▸ Data excerpts
== Segment start ==
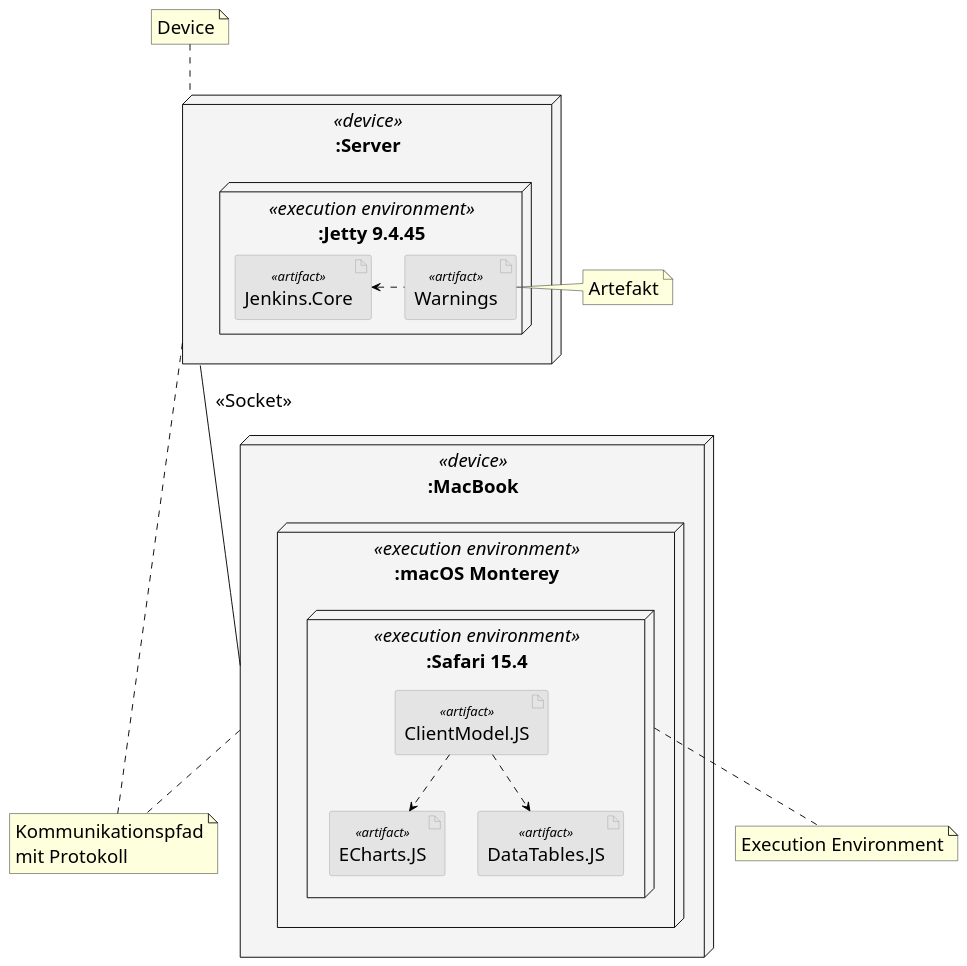
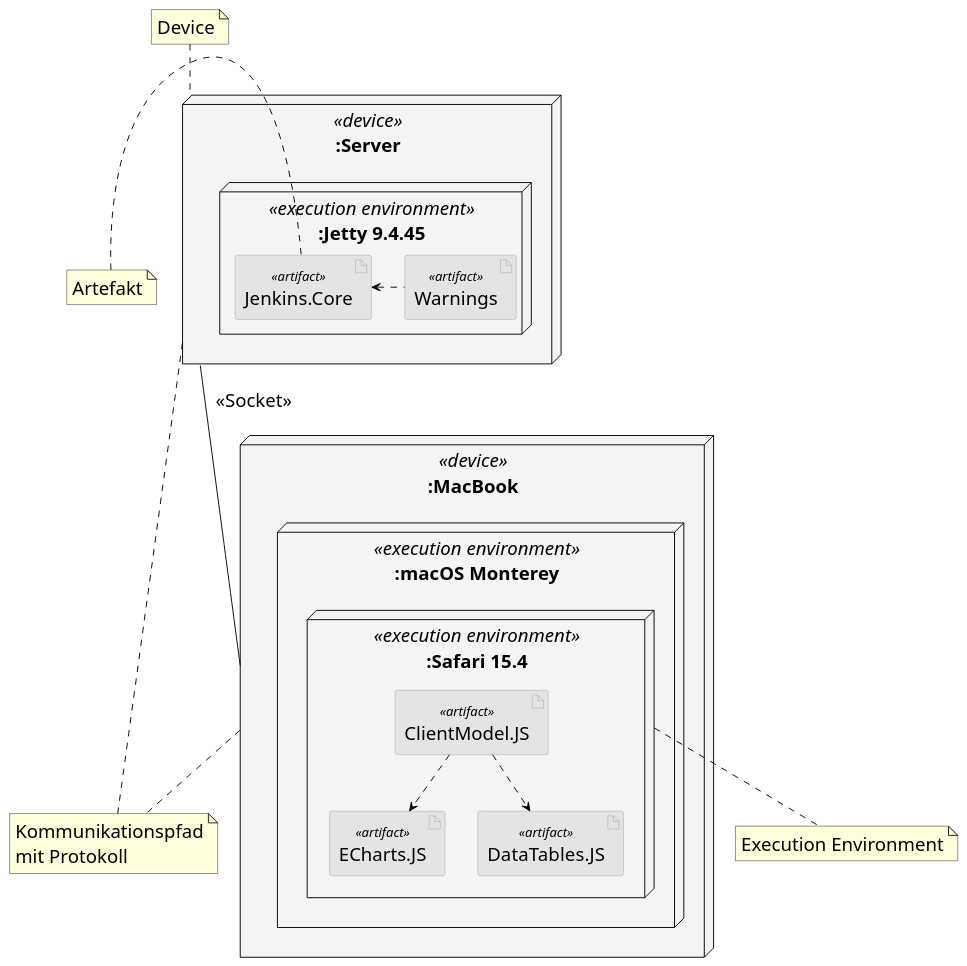
One commit to uhafner/codingstyle changed the diagram in doc/uml/deployment-diagram.puml. Above: the diagram before and after it, drawn with PlantUML. The commit also changed 2 other files, not shown here.

Commit message:
Improve UML legend.

```diff
--- a/doc/uml/deployment-diagram.puml
+++ b/doc/uml/deployment-diagram.puml
@@ -1,68 +1,67 @@
 @startuml
 
 skinparam componentStyle uml2
 skinparam FontName Arial Black
 skinparam classFontName Arial
 skinparam classAttributeIconSize 0
 skinparam defaultFontSize 20
 skinparam classFontSize 24
 skinparam componentStyle uml2
 skinparam ArrowColor black
 
 skinparam node {
   BackgroundColor #f4f4f4
   BorderColor #a0a0a0
   BackgroundColor<<Main>> gold
   BorderColor black
 }
 
 skinparam artifact {
   BackgroundColor #e4e4e4
   BorderColor #a0a0a0
   ArrowColor black
-  FontName  Arial Unicode MS
+  FontName Arial Unicode MS
   FontSize 20
   StereotypeFontSize 14
 }
-
 
 node ":MacBook" <<device>> {
     node ":macOS Monterey" <<execution environment>>  {
         node ":Safari 15.4" <<execution environment>>  {
             artifact ECharts.JS <<artifact>> as EI
             artifact DataTables.JS <<artifact>> as DI
             artifact ClientModel.JS <<artifact>> as P
         }
     }
 }
 
 
 P ..> EI
 P ..> DI
 
 node ":Server" <<device>> {
     node ":Jetty 9.4.45" <<execution environment>>  {
         artifact Warnings <<artifact>> as W
         artifact Jenkins.Core <<artifact>> as C
     }
 }
 
 C <. W
 
 ":Server" -down- ":MacBook" : "  <<Socket>>"
 
 note "Artefakt" as artifact
 note "Kommunikationspfad\nmit Protokoll" as channel
 note "Device" as device
 note "Execution Environment" as env
 
 ":Server" .up. device
 ":Safari 15.4" .down. env
 
 ":Server" .. channel
 ":MacBook" .. channel
 
-W .right. artifact
+C .left. artifact
 
 
 @enduml
```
== Segment end ==
Pictures are to be left out when the entries above are repeated exactly.

▸ Your response
One commit to uhafner/codingstyle changed the diagram in doc/uml/deployment-diagram.puml. Above: the diagram before and after it, drawn with PlantUML. The commit also changed 2 other files, not shown here.

Commit message:
Improve UML legend.

```diff
--- a/doc/uml/deployment-diagram.puml
+++ b/doc/uml/deployment-diagram.puml
@@ -1,68 +1,67 @@
 @startuml
 
 skinparam componentStyle uml2
 skinparam FontName Arial Black
 skinparam classFontName Arial
 skinparam classAttributeIconSize 0
 skinparam defaultFontSize 20
 skinparam classFontSize 24
 skinparam componentStyle uml2
 skinparam ArrowColor black
 
 skinparam node {
   BackgroundColor #f4f4f4
   BorderColor #a0a0a0
   BackgroundColor<<Main>> gold
   BorderColor black
 }
 
 skinparam artifact {
   BackgroundColor #e4e4e4
   BorderColor #a0a0a0
   ArrowColor black
-  FontName  Arial Unicode MS
+  FontName Arial Unicode MS
   FontSize 20
   StereotypeFontSize 14
 }
-
 
 node ":MacBook" <<device>> {
     node ":macOS Monterey" <<execution environment>>  {
         node ":Safari 15.4" <<execution environment>>  {
             artifact ECharts.JS <<artifact>> as EI
             artifact DataTables.JS <<artifact>> as DI
             artifact ClientModel.JS <<artifact>> as P
         }
     }
 }
 
 
 P ..> EI
 P ..> DI
 
 node ":Server" <<device>> {
     node ":Jetty 9.4.45" <<execution environment>>  {
         artifact Warnings <<artifact>> as W
         artifact Jenkins.Core <<artifact>> as C
     }
 }
 
 C <. W
 
 ":Server" -down- ":MacBook" : "  <<Socket>>"
 
 note "Artefakt" as artifact
 note "Kommunikationspfad\nmit Protokoll" as channel
 note "Device" as device
 note "Execution Environment" as env
 
 ":Server" .up. device
 ":Safari 15.4" .down. env
 
 ":Server" .. channel
 ":MacBook" .. channel
 
-W .right. artifact
+C .left. artifact
 
 
 @enduml
```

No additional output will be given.